**HOW TO COMPLETE THIS TASK**
Print out each entry below exactly; do not carry over any image.

Data entries:
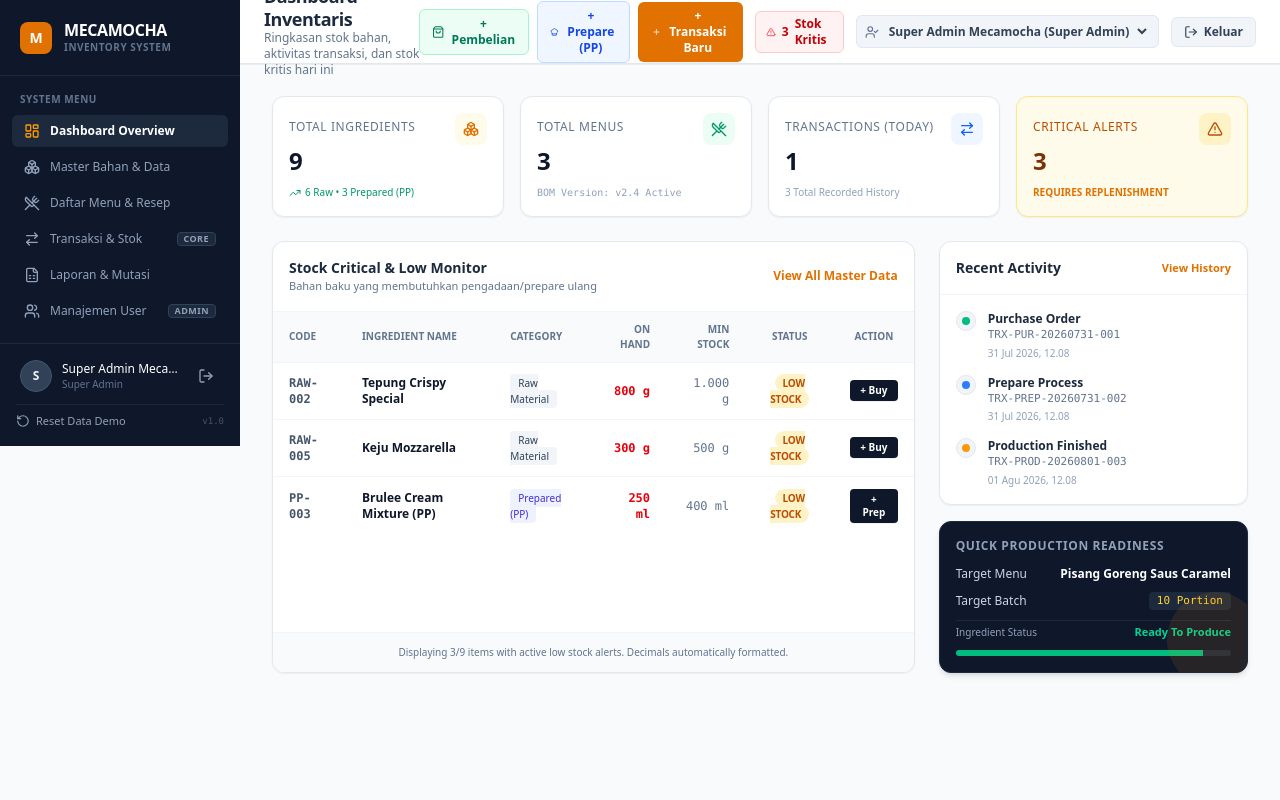
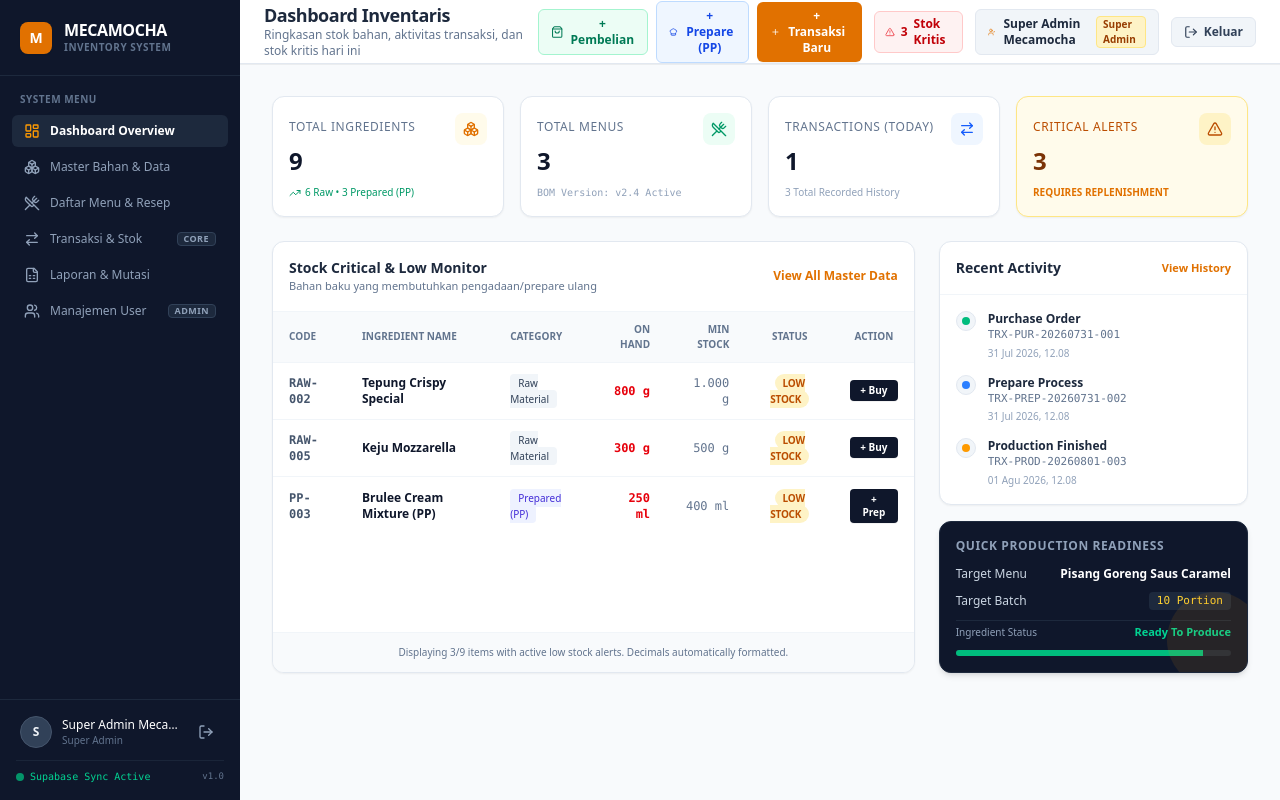
Before and after one commit to tegartegarr23-star/mecamochainv, a React (Vite) app: page / in a window 1280 px wide. Both pictures are taken after a click on the button "Masuk ke Dashboard Cafe". Built offline with nearby package versions, Linux system fonts and the light colour scheme.

Commit message:
feat: update UI components for production readiness
- Update sidebar to stick to the top and reflect sync status
- Replace user switch selector with a static profile badge
- Remove demo data reset functionality

```diff
--- a/src/components/Header.tsx
+++ b/src/components/Header.tsx
@@ -104,23 +104,15 @@ export const Header: React.FC<HeaderProps> = ({ activeTab, setIsOpenSidebar, onO
           </div>
         )}
 
-        {/* Switch User Selector */}
-        <div className="relative flex items-center gap-1.5 bg-slate-100 px-2 py-1.5 rounded-md border border-slate-200">
-          <UserCheck className="w-3.5 h-3.5 text-slate-500" />
-          <select
-            value={currentUser.id}
-            onChange={(e) => {
-              const selected = users.find((u) => u.id === e.target.value);
-              if (selected) setCurrentUser(selected);
-            }}
-            className="text-xs font-semibold text-slate-700 bg-transparent focus:outline-none cursor-pointer pr-1"
-          >
-            {users.map((u) => (
-              <option key={u.id} value={u.id}>
-                {u.name} ({u.role === 'super_admin' ? 'Super Admin' : 'Staff'})
-              </option>
-            ))}
-          </select>
+        {/* Logged-in User Profile Badge */}
+        <div className="flex items-center gap-2 bg-slate-100 px-3 py-1.5 rounded-md border border-slate-200">
+          <UserCheck className="w-3.5 h-3.5 text-amber-600" />
+          <span className="text-xs font-bold text-slate-800">{currentUser.name}</span>
+          <span className={`text-[10px] font-bold px-1.5 py-0.2 rounded ${
+            currentUser.role === 'super_admin' ? 'bg-amber-100 text-amber-800 border border-amber-200' : 'bg-blue-100 text-blue-800 border border-blue-200'
+          }`}>
+            {currentUser.role === 'super_admin' ? 'Super Admin' : 'Staff'}
+          </span>
         </div>
 
         {/* Logout Button */}
--- a/src/components/Sidebar.tsx
+++ b/src/components/Sidebar.tsx
@@ -99,7 +99,7 @@ export const Sidebar: React.FC<SidebarProps> = ({ activeTab, setActiveTab, isOpe
 
       {/* Sidebar Drawer */}
       <aside
-        className={`fixed top-0 left-0 z-50 h-full w-60 bg-slate-900 text-slate-400 flex flex-col shrink-0 transition-transform duration-300 ease-in-out lg:translate-x-0 lg:static lg:z-auto ${
+        className={`fixed top-0 left-0 z-50 h-screen w-60 bg-slate-900 text-slate-400 flex flex-col shrink-0 transition-transform duration-300 ease-in-out lg:translate-x-0 lg:sticky lg:top-0 lg:z-30 ${
           isOpen ? 'translate-x-0' : '-translate-x-full'
         }`}
       >
@@ -192,18 +192,11 @@ export const Sidebar: React.FC<SidebarProps> = ({ activeTab, setActiveTab, isOpe
           </div>
 
           <div className="pt-2 border-t border-slate-800/80 flex items-center justify-between">
-            <button
-              onClick={() => {
-                if (window.confirm('Reset semua data ke data sampel awal Mecamocha?')) {
-                  resetToDefaultData();
-                }
-              }}
-              className="flex items-center gap-1.5 text-[11px] font-medium text-slate-400 hover:text-amber-400 transition-colors"
-            >
-              <RotateCcw className="w-3.5 h-3.5" />
-              <span>Reset Data Demo</span>
-            </button>
-            <span className="text-[9px] font-mono text-slate-600">v1.0</span>
+            <div className="flex items-center gap-1.5 text-[10px] font-mono text-emerald-400">
+              <span className="w-2 h-2 rounded-full bg-emerald-500 animate-pulse" />
+              <span>Supabase Sync Active</span>
+            </div>
+            <span className="text-[9px] font-mono text-slate-500">v1.0</span>
           </div>
         </div>
       </aside>
```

**RESULT FOR THIS EXERCISE**
Before and after one commit to tegartegarr23-star/mecamochainv, a React (Vite) app: page / in a window 1280 px wide. Both pictures are taken after a click on the button "Masuk ke Dashboard Cafe". Built offline with nearby package versions, Linux system fonts and the light colour scheme.

Commit message:
feat: update UI components for production readiness
- Update sidebar to stick to the top and reflect sync status
- Replace user switch selector with a static profile badge
- Remove demo data reset functionality

```diff
--- a/src/components/Header.tsx
+++ b/src/components/Header.tsx
@@ -104,23 +104,15 @@ export const Header: React.FC<HeaderProps> = ({ activeTab, setIsOpenSidebar, onO
           </div>
         )}
 
-        {/* Switch User Selector */}
-        <div className="relative flex items-center gap-1.5 bg-slate-100 px-2 py-1.5 rounded-md border border-slate-200">
-          <UserCheck className="w-3.5 h-3.5 text-slate-500" />
-          <select
-            value={currentUser.id}
-            onChange={(e) => {
-              const selected = users.find((u) => u.id === e.target.value);
-              if (selected) setCurrentUser(selected);
-            }}
-            className="text-xs font-semibold text-slate-700 bg-transparent focus:outline-none cursor-pointer pr-1"
-          >
-            {users.map((u) => (
-              <option key={u.id} value={u.id}>
-                {u.name} ({u.role === 'super_admin' ? 'Super Admin' : 'Staff'})
-              </option>
-            ))}
-          </select>
+        {/* Logged-in User Profile Badge */}
+        <div className="flex items-center gap-2 bg-slate-100 px-3 py-1.5 rounded-md border border-slate-200">
+          <UserCheck className="w-3.5 h-3.5 text-amber-600" />
+          <span className="text-xs font-bold text-slate-800">{currentUser.name}</span>
+          <span className={`text-[10px] font-bold px-1.5 py-0.2 rounded ${
+            currentUser.role === 'super_admin' ? 'bg-amber-100 text-amber-800 border border-amber-200' : 'bg-blue-100 text-blue-800 border border-blue-200'
+          }`}>
+            {currentUser.role === 'super_admin' ? 'Super Admin' : 'Staff'}
+          </span>
         </div>
 
         {/* Logout Button */}
--- a/src/components/Sidebar.tsx
+++ b/src/components/Sidebar.tsx
@@ -99,7 +99,7 @@ export const Sidebar: React.FC<SidebarProps> = ({ activeTab, setActiveTab, isOpe
 
       {/* Sidebar Drawer */}
       <aside
-        className={`fixed top-0 left-0 z-50 h-full w-60 bg-slate-900 text-slate-400 flex flex-col shrink-0 transition-transform duration-300 ease-in-out lg:translate-x-0 lg:static lg:z-auto ${
+        className={`fixed top-0 left-0 z-50 h-screen w-60 bg-slate-900 text-slate-400 flex flex-col shrink-0 transition-transform duration-300 ease-in-out lg:translate-x-0 lg:sticky lg:top-0 lg:z-30 ${
           isOpen ? 'translate-x-0' : '-translate-x-full'
         }`}
       >
@@ -192,18 +192,11 @@ export const Sidebar: React.FC<SidebarProps> = ({ activeTab, setActiveTab, isOpe
           </div>
 
           <div className="pt-2 border-t border-slate-800/80 flex items-center justify-between">
-            <button
-              onClick={() => {
-                if (window.confirm('Reset semua data ke data sampel awal Mecamocha?')) {
-                  resetToDefaultData();
-                }
-              }}
-              className="flex items-center gap-1.5 text-[11px] font-medium text-slate-400 hover:text-amber-400 transition-colors"
-            >
-              <RotateCcw className="w-3.5 h-3.5" />
-              <span>Reset Data Demo</span>
-            </button>
-            <span className="text-[9px] font-mono text-slate-600">v1.0</span>
+            <div className="flex items-center gap-1.5 text-[10px] font-mono text-emerald-400">
+              <span className="w-2 h-2 rounded-full bg-emerald-500 animate-pulse" />
+              <span>Supabase Sync Active</span>
+            </div>
+            <span className="text-[9px] font-mono text-slate-500">v1.0</span>
           </div>
         </div>
       </aside>
```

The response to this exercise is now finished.